The book already has a lot of content. What are some supplementary studying you recommend to review in addition to the book?



You can read other packt books and watch videos. You should also download the code samples of the book that are available from Packt.

What are the topics, if any, you wanted to include in the book that did not make the final version?



There are a lot of topics that I can talk/write about, but none that I wanted to put into this book and it could not make it. We started the book with the content editors of Packt identifying the targeted audience and then working out the structure of the book until we had an agreement what should go into the book. I had to argue long for the last chapter. The last chapter gives some carrier advice to novice programmers and what else they can learn in the coming years. Such a chapter is usually not part of a book of the type, but I insisted and packt finally agreed.

1 year ago
"Mainly out of self-preservation, I always try to wait 6 months or so before moving to the latest major release of Java."

Btw: you should not. You should install the latest beta version of Java an play with it, try it out. Also, download and play with the version that contains preview version of continuations from project Loom and another that contains value types.
1 year ago
Coping with the major release changes and which release to use is the task of a CTO and not a novice programmer. Because the book targets the novice programmers who want to learn Java this topic is not in this book. Nevertheless, this topic is really a hot potato and I just wrote an article about it recently that will be published by my employer, EPAM Systems. I cannot give a URL at the moment. It will also be translated into Russian.

I do not think that having an LTS release every three years is too often.
1 year ago
There are some features of Java 11 that I am not addressing in the book. It is by decision. The book is to novice programmers who learn Java just now. The change how nested classes access control changed in Java 11 is a topic that a developer should understand only later and presenting it would only have confused the novice programmer. The same way there is no comparison to older versions. You learn the state of the art Java, why learn the older version. (Well, yes, for a short while you may work on a project at a company that uses an older version, but then you will just accommodate to that.)

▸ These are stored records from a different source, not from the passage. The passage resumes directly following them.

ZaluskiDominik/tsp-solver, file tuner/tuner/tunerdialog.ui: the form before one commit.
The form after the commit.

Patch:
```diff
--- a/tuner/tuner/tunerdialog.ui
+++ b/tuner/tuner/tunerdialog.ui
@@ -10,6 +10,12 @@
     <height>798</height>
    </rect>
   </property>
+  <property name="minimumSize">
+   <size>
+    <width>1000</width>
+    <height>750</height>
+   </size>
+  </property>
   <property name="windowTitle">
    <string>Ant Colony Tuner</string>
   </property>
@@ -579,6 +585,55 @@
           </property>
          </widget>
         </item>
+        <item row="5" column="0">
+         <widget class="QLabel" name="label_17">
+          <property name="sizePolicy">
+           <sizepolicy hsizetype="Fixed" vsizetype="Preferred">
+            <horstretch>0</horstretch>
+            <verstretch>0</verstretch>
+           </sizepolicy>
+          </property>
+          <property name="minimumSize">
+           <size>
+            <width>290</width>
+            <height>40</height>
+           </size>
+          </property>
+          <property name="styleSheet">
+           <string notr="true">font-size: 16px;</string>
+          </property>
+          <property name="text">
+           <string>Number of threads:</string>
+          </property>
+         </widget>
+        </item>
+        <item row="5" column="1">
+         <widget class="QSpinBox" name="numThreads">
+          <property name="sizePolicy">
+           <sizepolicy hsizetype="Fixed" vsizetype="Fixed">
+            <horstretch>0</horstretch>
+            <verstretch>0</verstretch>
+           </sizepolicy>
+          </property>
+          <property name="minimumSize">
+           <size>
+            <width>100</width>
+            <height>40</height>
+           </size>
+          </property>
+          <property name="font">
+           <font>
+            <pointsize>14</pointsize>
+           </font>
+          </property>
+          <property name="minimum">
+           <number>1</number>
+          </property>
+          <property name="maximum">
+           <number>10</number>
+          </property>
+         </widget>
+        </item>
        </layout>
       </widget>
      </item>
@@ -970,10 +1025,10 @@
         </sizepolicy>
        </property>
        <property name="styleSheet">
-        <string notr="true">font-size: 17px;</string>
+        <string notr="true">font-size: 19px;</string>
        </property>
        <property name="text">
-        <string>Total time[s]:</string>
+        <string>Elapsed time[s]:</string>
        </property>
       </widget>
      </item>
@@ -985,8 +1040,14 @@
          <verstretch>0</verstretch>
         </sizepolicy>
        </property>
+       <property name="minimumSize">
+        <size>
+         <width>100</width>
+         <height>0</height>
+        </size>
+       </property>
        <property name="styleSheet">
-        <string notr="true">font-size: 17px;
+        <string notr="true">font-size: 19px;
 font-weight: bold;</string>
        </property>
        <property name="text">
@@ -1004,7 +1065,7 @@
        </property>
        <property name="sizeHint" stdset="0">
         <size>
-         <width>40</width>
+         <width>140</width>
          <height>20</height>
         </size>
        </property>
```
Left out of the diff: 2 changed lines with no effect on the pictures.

Nevertheless, I reworked the code samples of the book from Java 9 to Java 10/11 so that I extensively use the predefined type 'var' in the code samples.

As for Java 10 features: these features are also Java 11 features, they were not deleted from the new version, were they?
1 year ago
This question is very much off-topic. I recommend that you ask this question in a different forum on Coderanch.

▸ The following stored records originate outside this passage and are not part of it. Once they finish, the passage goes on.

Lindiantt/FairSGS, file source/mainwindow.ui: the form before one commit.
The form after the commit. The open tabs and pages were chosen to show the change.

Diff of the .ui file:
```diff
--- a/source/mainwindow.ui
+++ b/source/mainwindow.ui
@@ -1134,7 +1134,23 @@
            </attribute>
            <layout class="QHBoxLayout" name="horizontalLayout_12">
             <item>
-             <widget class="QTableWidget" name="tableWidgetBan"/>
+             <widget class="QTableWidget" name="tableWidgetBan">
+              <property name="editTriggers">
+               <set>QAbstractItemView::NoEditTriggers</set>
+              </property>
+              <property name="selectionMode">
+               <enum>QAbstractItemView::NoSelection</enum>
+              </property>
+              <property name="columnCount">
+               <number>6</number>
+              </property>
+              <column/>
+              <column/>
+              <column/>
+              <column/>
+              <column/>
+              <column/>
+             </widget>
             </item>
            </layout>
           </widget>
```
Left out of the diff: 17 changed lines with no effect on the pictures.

If I were in your shoes I would also specify what "remote access" in this case means. If you want to reach the web pages served by Tomcat then it is very straightforward. If you want to debug an application remotely then you have to start Tomcat in debug mode. Btw: there is a chapter about it in the video:

https://www.packtpub.com/networking-and-servers/java-network-programming-recipes-video

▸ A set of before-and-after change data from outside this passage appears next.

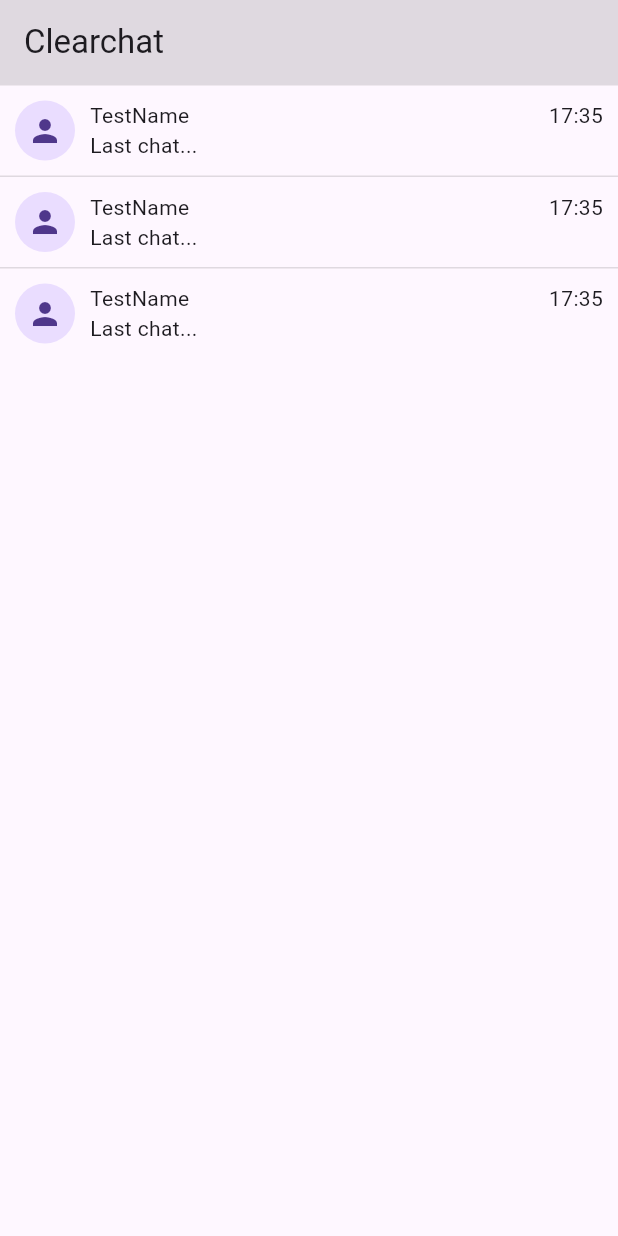
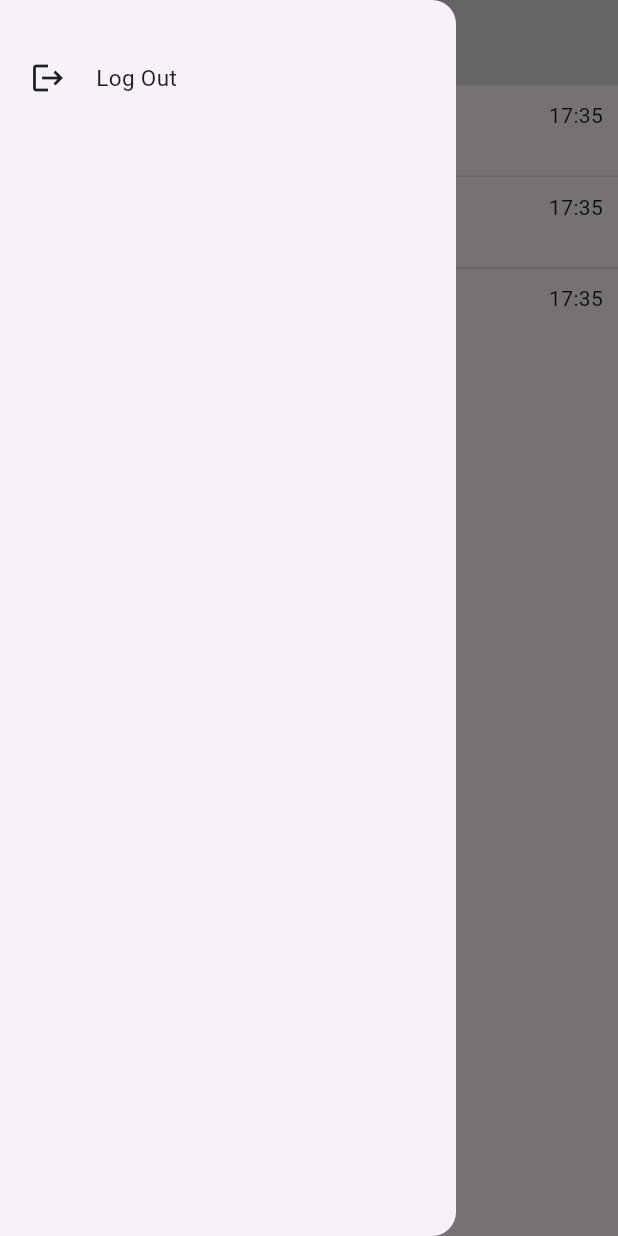
Before and after one commit to AshkanArabim/flirtify, a Flutter app: the screen it shows once a user with an empty profile is signed in, with the side drawer open (before the commit the screen has no drawer), on a phone screen of 412 x 824 dp. Run offline on Flutter 3.47's test engine with Material 3 defaults, Android fonts, the phone set to English and light mode, and no system bars; our stand-ins replace cloud_firestore, firebase_auth, firebase_core; accounts and stored records are empty.

Commit message:
add logout button to home sidebar

```diff
--- a/lib/pages/home.dart
+++ b/lib/pages/home.dart
@@ -1,5 +1,6 @@
 import 'package:flutter/material.dart';
 import '../components/chats_row.dart';
+import 'package:firebase_auth/firebase_auth.dart';
 
 class Home extends StatefulWidget {
   const Home({super.key});
@@ -9,9 +10,27 @@ class Home extends StatefulWidget {
 }
 
 class _HomeState extends State<Home> {
+  void handleLogout() async {
+    FirebaseAuth.instance.signOut();
+  }
+
   @override
   Widget build(BuildContext context) {
     return Scaffold(
+      drawer: Drawer(
+        child: Column(
+          children: [
+            SizedBox(
+              height: 30,
+            ),
+            DrawerRow(
+              icon: Icon(Icons.logout),
+              label: "Log Out",
+              func: handleLogout,
+            )
+          ],
+        ),
+      ),
       appBar: AppBar(
         title: Text('Clearchat'),
         backgroundColor: Colors.black12,
@@ -25,4 +44,33 @@ class _HomeState extends State<Home> {
       ),
     );
   }
+
+  InkWell DrawerRow({
+    required Icon icon,
+    required GestureTapCallback func,
+    required String label,
+  }) {
+    return InkWell(
+      onTap: func,
+      child: Padding(
+        padding: EdgeInsets.symmetric(vertical: 10, horizontal: 20),
+        child: Row(
+          children: [
+            icon,
+            SizedBox(
+              width: 20,
+            ),
+            Expanded(
+              child: Text(
+                label,
+                style: TextStyle(
+                  fontSize: 15,
+                ),
+              ),
+            )
+          ],
+        ),
+      ),
+    );
+  }
 }
```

Regards,
Peter
1 year ago
The book is aimed to developers who learn the Java programming language now and have some prior programming experience with other languages. It teaches you programming practices and styles along with Java. As Java has the latest version 11 now it is using this version. Because of that, the book does not contain a comparison to earlier versions. There are volume limitations (the book is 500pages even now) and it may also confuse someone who has no prior experience with Java.

If you are interested in the differences between Java 8 (the last long-term support release before 11) and Java 11 then I recommend

https://www.packtpub.com/application-development/mastering-java-9

and the new release of the same book

https://www.packtpub.com/application-development/mastering-java-11-second-edition

or you can watch the video

https://www.packtpub.com/application-development/java-9-new-features-deep-dive-video

regards,
Peter Verhás
1 year ago